This task calls for copying every line of the records that includes the word "target".

■ INPUT RECORDS:
******

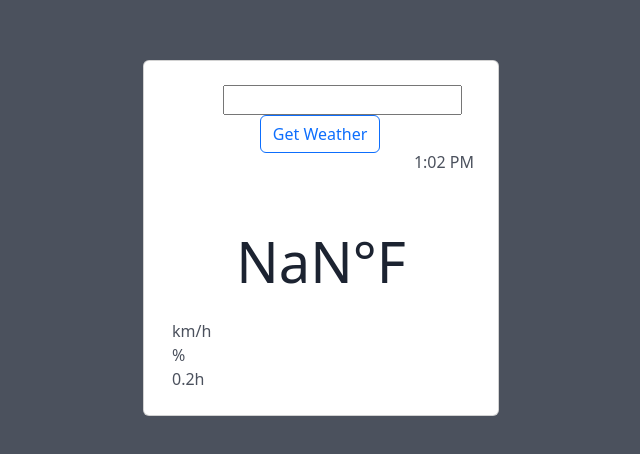
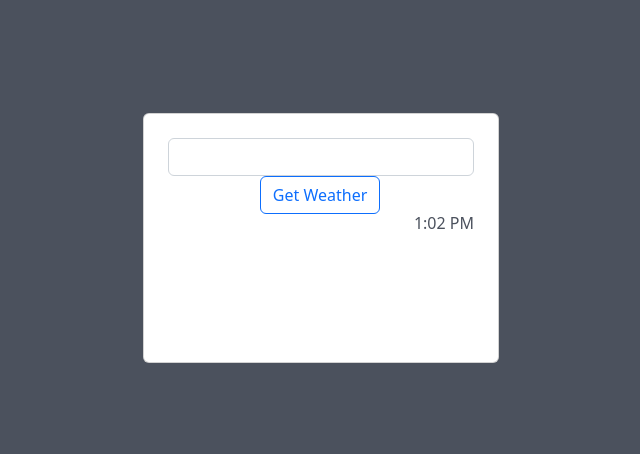
Before and after one commit to psoper1/WeatherApp_With_React, a React (Create React App) app in the folder app/: page / in a window 1280 px wide. Shown: the part 162-616 px from the top of the page, without its empty margins (319-959 px from the left). Built offline with nearby package versions, Linux system fonts and the light colour scheme.

Commit message:
looking better

```diff
--- a/app/src/App.css
+++ b/app/src/App.css
@@ -4,10 +4,6 @@
 
 .btn {
   margin-left: 30%;
-}
-
-#input {
-  margin-left: 18%;
 }
 
 .section {
--- a/app/src/App.js
+++ b/app/src/App.js
@@ -6,16 +6,15 @@ import axios from 'axios';
 function App() {
   const [data, setData] = useState({});
   const [input, setInput] = useState('');
-  const [time, setTime] = useState(new Date()); // define state variable for current time
-
+  const [time, setTime] = useState(new Date());
   const BASE_URL = `https://api.openweathermap.org/data/2.5/weather?zip=${input}&appid=82d10d8b9124f9ece3e56c62befeda72`;
   const temp = Math.round(data?.main?.temp * 9 / 5 - 459.67);
 
   useEffect(() => {
     const timer = setInterval(() => {
-      setTime(new Date()); // update the current time every second
+      setTime(new Date());
     }, 1000);
-    return () => clearInterval(timer); // cleanup function to clear interval
+    return () => clearInterval(timer);
   }, []);
 
   const handleClick = () => {
@@ -23,6 +22,7 @@ function App() {
       .get(BASE_URL)
       .then((res) => {
         setData(res.data);
+        console.log(data?.main?.humidity)
       })
       .catch((error) => {
         alert('Zip Code not found, please try again.')
@@ -30,7 +30,12 @@ function App() {
       });
   };
 
-  // format the time string
+  const handleKeyPress = (e) => {
+    if (e.key === 'Enter') {
+      handleClick();
+    }
+  };
+
   const hours = time.getHours() % 12 || 12;
   const minutes = time.getMinutes().toString().padStart(2, '0');
   const ampm = time.getHours() >= 12 ? 'PM' : 'AM';
@@ -40,44 +45,43 @@ function App() {
     <>
       <section className="section vh-100">
         <div className="container py-5 h-100">
-
           <div className="row d-flex justify-content-center align-items-center h-100">
             <div className="col-md-8 col-lg-6 col-xl-4">
-
               <div className="card">
-                <div className="card-body p-4">
-                  <input id="input" onChange={(e) => setInput(e.target.value)} />
+                <div className="card-body p-4" onKeyDown={handleKeyPress}>
+                  <input id="input" className='form-control' onChange={(e) => setInput(e.target.value)} />
                   <button onClick={handleClick} id="submitZip" className="btn btn-outline-primary">Get Weather</button>
-
                   <div className="d-flex">
                     <h6 className="flex-grow-1">{data.name}</h6>
                     <h6 className='time'>{timeString}</h6>
                   </div>
-
                   <div className="d-flex flex-column text-center mt-5 mb-4">
-                    <h6 className="h6 display-4 mb-0 font-weight-bold">{temp}°F</h6>
+                    {temp ?
+                      <h6 className="h6 display-4 mb-0 font-weight-bold">{temp}°F</h6> :
+                      <div className="mb-0">&nbsp;</div>
+                    }
                     <span className="divclassname small">{data?.weather?.[0]?.main}</span>
                   </div>
-
                   <div className="d-flex align-items-center">
                     <div className="classFont flex-grow-1">
-                      <div><i className="divcolor fas fa-wind fa-fw"></i> <span className="ms-1"> {data?.wind?.speed}km/h</span>
+                      {Object.keys(data).length === 0 ? (
+                        <div></div>
+                      ) : (
+                        <>
+                        <div><i className="divcolor fas fa-tint fa-fw"></i> <span className="ms-1">Humidity: {data?.main?.humidity}% </span>
                       </div>
-                      <div><i className="divcolor fas fa-tint fa-fw"></i> <span className="ms-1"> {data?.main?.humidity}% </span>
+                      <div><i className="divcolor fas fa-wind fa-fw"></i> <span className="ms-1">Wind Speed: {data?.wind?.speed}km/h</span>
                       </div>
-                      <div><i className="divcolor fas fa-sun fa-fw"></i> <span className="ms-1"> 0.2h </span>
-                      </div>
-                    </div>
-                    <div>
+                        </>
+)}
+                      {/* <div><i className="divcolor fas fa-sun fa-fw"></i> <span className="ms-1"> 0.2h </span>
+                      </div> */}
                     </div>
                   </div>
-
                 </div>
               </div>
-
             </div>
           </div>
-
         </div>
       </section>
     </>
```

******

■ EXERCISE RESULT:
-                  <input id="input" onChange={(e) => setInput(e.target.value)} />
+                  <input id="input" className='form-control' onChange={(e) => setInput(e.target.value)} />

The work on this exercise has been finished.